Q: What would you like our community to know about your day to day work? How is it the same and how is it different?
A: We are still caring for our community and our population, whether they come to our emergency department with COVID-19-related or non-COVID-19-related ailments. People are still coming in with the usual medical problems, from heart attacks, to appendicitis, to strokes, and we are still providing care for all of those patients.
Everything else, however, is different. People are being triaged in a different way and there is a heightened sense of alertness to someone possibly having COVID-19. The safest way to conduct our work is to assume anyone can have it. We wear personal protective equipment (PPE) when we see just about any patient now because we know that there are asymptomatic people in the community and that there’s community spread. In doing so, we’re protecting ourselves and our patients.
Right now, patient volumes are a little bit down, which is reassuring in one way because it suggests that people are really paying attention to the social distancing and self-isolation and not coming to the emergency department with problems that aren’t emergencies. On the other hand, we’re worried that people who are having medical problems that warrant going to emergency are scared to come to the emergency department because of COVID-19.
Q: How are you feeling about the weeks ahead, which indicate a significant surge in patients?
A: We’re anxious about knowing that a significant surge in patients is coming but also not knowing the magnitude of it and when it will happen. We’re trying to be fully prepared for when it does come, but the waiting can be tough. This is a critical time for all of us— front-line workers and patients alike. Our generous donors are needed now, more than ever before.
We are also feeling gratitude. We’re grateful for having an amazing emergency department team made up of staff including nurses, physicians, administrative staff, team attendants, diagnostic imaging technicians and environmental services staff. Everyone is working together to ensure that we are safe and taking care of our patients to the best of our abilities. We are very grateful to all our colleagues for what they do and for the emotional support that everyone is giving to each other. We are very much in a department that relies on everyone having each other’s backs. We look out for and protect each other.
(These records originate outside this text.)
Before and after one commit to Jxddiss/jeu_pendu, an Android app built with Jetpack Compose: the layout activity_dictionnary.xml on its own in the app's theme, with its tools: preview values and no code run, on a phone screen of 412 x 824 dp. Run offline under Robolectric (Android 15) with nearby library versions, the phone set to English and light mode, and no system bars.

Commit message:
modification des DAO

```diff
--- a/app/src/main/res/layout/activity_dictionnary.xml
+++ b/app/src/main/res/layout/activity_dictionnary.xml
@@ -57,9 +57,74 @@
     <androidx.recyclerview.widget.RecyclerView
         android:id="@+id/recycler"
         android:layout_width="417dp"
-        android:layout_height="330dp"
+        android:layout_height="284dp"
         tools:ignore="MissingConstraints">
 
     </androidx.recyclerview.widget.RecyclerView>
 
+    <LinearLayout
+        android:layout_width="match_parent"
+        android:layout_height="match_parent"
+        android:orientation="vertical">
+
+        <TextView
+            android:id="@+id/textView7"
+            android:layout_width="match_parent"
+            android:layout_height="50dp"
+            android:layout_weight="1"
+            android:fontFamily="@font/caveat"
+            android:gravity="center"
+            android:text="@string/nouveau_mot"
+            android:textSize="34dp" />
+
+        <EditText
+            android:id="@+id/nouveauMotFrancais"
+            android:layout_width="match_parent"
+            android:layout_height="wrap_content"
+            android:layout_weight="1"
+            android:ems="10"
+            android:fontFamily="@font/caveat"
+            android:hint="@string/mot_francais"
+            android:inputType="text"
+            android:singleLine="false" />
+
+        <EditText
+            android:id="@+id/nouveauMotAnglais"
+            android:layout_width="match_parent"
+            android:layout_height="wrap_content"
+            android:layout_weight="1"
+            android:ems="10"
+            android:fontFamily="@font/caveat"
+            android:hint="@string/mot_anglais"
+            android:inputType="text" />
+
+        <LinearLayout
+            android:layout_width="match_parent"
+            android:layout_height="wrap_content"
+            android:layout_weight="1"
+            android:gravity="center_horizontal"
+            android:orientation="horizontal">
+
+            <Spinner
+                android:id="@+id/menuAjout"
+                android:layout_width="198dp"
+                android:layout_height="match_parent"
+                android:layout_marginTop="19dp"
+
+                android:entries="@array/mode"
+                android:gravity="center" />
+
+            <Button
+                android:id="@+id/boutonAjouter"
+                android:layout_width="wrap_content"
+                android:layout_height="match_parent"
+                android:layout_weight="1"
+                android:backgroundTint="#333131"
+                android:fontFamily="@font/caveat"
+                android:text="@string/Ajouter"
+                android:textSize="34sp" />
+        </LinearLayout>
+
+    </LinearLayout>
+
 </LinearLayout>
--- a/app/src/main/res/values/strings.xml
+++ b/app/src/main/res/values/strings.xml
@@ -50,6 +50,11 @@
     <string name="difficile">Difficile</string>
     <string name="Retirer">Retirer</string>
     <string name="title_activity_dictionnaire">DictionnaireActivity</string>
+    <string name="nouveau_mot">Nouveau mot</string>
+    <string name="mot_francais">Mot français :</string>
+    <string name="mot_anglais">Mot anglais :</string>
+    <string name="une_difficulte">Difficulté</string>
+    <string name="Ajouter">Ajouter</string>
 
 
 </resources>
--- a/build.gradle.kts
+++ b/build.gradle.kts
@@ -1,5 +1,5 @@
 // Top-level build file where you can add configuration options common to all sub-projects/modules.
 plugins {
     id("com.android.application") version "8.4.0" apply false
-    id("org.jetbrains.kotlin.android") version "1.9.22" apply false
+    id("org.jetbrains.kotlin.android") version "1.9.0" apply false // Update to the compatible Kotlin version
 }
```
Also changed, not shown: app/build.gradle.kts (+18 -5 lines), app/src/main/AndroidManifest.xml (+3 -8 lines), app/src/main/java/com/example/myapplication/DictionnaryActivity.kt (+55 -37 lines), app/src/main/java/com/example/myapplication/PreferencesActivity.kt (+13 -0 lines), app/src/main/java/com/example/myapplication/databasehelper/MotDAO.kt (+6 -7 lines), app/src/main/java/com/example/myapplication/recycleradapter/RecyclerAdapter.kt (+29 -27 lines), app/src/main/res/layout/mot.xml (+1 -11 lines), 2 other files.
I’m also very grateful to our donors for everything they have done in the past and more specifically what they are doing now. Through the COVID-19 Emergency Response Fund, donations allowed the emergency department, ICU and cardiology department to purchase additional handheld ultrasound devices that will make a huge impact on the care of our patients during this pandemic.
Q: What advice are you giving your friends and family?
A: STAY HOME. Wash your hands. Continue to practice social distancing. We’re really hoping that everyone’s efforts will make a difference within the next few weeks. One thing to realize about social distancing and self-isolation is that the results are not immediate. It takes time. But we’re very hopeful that with our society doing what is being asked of them, it will really help us in our emergency department and the rest of the hospital to flatten the curve. It is imperative that we don’t get inundated all at once with COVID-19-positive patients, as that will certainly tax our entire hospital and our health care infrastructure. So we really thank everyone for following the guidelines and rules.